### Description of the task
While reading the listing below, count how many lines hold the word "true", and answer with the number only.

### Exercise data

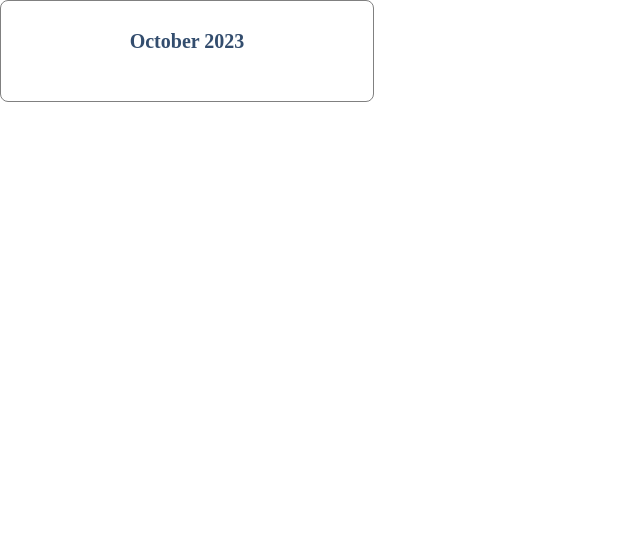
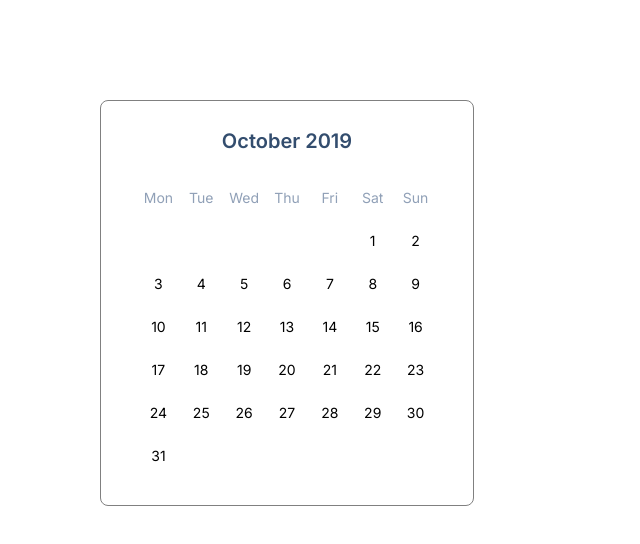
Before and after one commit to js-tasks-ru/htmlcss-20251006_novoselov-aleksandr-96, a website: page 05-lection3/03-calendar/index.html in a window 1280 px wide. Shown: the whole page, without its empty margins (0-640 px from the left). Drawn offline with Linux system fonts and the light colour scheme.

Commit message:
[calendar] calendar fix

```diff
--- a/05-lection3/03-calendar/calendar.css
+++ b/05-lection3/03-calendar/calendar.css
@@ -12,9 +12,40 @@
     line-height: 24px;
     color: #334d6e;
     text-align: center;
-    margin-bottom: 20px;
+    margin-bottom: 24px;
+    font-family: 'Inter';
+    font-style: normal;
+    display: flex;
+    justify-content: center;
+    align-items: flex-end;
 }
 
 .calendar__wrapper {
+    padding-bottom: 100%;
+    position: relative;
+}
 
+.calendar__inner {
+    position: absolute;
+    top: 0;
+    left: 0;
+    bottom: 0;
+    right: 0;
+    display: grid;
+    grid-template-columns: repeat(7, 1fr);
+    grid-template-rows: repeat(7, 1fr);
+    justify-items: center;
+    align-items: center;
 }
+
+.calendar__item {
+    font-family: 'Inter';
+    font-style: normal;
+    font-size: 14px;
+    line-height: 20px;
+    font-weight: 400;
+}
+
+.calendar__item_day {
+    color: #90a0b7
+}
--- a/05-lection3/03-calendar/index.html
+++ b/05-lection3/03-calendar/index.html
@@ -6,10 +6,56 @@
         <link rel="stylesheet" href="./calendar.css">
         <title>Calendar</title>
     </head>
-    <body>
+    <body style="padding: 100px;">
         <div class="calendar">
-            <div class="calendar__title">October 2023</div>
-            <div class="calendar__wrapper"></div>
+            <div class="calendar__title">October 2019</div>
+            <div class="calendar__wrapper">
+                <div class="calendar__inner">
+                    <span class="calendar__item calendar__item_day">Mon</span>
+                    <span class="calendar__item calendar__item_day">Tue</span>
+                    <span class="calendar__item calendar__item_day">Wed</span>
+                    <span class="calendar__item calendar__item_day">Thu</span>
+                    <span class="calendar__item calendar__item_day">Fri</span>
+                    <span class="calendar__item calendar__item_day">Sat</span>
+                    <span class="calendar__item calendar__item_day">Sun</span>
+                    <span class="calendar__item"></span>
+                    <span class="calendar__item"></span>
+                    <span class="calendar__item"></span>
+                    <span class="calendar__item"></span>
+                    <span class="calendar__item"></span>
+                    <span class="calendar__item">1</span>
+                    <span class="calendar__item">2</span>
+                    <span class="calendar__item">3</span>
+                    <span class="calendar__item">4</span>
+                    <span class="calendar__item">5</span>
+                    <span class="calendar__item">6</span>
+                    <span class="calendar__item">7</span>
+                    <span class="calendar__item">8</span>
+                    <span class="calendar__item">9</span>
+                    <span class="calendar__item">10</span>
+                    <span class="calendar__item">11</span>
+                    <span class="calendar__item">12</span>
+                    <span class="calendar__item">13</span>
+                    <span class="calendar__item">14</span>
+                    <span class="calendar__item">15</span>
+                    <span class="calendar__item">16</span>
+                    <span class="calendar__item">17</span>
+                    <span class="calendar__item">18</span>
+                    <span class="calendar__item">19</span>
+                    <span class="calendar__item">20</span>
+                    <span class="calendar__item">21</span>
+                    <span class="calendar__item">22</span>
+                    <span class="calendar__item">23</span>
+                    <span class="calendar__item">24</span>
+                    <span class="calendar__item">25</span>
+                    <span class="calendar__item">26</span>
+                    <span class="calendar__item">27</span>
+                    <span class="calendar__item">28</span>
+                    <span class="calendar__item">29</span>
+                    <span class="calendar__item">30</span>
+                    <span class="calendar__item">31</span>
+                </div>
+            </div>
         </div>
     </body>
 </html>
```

---

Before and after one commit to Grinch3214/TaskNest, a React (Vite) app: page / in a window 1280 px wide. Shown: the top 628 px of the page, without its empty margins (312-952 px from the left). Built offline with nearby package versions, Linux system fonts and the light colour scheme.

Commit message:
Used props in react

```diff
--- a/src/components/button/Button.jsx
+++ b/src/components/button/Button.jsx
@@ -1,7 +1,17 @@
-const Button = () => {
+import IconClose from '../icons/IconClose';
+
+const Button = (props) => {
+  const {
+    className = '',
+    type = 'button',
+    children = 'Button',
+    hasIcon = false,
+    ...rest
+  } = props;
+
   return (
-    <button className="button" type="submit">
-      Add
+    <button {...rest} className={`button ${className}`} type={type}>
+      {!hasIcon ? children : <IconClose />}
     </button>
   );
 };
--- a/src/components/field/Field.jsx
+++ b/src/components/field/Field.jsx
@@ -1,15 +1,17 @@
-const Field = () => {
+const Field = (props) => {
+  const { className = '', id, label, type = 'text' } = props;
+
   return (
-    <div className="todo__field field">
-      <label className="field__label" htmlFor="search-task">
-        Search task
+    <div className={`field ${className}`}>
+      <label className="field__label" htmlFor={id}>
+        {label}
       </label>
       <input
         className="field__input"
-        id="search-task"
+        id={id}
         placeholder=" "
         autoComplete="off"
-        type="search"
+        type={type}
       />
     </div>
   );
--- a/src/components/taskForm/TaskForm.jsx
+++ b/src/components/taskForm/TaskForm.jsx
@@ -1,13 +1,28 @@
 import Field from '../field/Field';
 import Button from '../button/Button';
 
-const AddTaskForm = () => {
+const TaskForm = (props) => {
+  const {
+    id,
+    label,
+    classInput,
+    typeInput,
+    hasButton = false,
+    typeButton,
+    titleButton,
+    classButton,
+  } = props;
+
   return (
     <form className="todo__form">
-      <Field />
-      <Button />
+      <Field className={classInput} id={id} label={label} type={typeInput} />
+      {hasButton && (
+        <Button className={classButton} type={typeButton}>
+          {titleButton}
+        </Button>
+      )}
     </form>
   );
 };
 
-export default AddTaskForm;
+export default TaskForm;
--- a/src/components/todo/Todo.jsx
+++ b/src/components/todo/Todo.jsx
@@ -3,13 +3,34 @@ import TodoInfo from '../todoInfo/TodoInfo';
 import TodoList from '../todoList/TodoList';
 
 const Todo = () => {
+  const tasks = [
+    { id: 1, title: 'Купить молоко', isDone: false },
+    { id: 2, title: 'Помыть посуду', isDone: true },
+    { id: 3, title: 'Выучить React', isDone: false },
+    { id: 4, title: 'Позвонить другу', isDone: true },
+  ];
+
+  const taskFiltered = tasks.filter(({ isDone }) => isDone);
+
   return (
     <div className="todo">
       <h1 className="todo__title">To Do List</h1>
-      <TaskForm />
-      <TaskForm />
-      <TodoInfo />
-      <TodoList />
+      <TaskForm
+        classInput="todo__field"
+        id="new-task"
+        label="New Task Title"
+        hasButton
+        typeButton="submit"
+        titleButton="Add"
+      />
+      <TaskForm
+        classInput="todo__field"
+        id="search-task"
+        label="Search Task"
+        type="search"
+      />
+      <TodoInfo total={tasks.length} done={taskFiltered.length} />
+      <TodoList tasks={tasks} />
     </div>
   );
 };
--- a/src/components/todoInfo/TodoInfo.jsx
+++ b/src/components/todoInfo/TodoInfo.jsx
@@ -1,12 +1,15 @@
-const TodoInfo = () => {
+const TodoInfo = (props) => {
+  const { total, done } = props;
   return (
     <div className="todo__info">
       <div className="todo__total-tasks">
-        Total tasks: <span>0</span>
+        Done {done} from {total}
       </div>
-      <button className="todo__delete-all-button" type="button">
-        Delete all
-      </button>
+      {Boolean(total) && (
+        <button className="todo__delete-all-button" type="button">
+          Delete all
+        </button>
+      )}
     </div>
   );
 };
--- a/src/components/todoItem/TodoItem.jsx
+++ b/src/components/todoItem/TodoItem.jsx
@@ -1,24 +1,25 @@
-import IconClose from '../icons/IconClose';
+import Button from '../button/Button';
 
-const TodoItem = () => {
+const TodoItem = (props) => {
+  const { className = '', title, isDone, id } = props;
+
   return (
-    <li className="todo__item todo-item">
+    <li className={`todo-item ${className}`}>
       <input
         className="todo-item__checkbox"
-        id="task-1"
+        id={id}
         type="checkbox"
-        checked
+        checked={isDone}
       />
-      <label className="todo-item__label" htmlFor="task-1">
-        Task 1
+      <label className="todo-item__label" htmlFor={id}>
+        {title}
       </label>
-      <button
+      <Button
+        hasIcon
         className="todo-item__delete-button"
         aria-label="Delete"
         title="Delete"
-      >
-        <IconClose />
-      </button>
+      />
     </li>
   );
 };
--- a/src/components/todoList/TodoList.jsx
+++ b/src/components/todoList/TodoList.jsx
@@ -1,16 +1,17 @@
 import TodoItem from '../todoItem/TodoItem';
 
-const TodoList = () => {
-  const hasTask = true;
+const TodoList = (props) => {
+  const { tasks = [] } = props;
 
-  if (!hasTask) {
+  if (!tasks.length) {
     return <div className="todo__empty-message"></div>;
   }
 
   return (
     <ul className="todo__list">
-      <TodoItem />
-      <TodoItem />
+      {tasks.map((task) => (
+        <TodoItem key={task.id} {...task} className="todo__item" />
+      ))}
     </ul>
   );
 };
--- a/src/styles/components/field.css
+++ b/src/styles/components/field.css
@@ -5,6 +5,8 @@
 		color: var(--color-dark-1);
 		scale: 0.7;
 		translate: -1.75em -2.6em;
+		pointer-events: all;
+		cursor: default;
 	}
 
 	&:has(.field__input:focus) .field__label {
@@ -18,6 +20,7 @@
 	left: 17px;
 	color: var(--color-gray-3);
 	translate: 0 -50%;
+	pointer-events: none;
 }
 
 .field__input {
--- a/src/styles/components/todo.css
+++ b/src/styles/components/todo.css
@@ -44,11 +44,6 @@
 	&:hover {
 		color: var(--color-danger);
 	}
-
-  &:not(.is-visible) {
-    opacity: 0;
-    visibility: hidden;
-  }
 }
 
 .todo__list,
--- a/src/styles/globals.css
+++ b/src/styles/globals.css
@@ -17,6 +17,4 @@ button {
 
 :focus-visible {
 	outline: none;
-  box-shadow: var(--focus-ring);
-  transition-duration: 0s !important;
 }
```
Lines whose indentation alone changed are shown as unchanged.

### Solution to this problem
3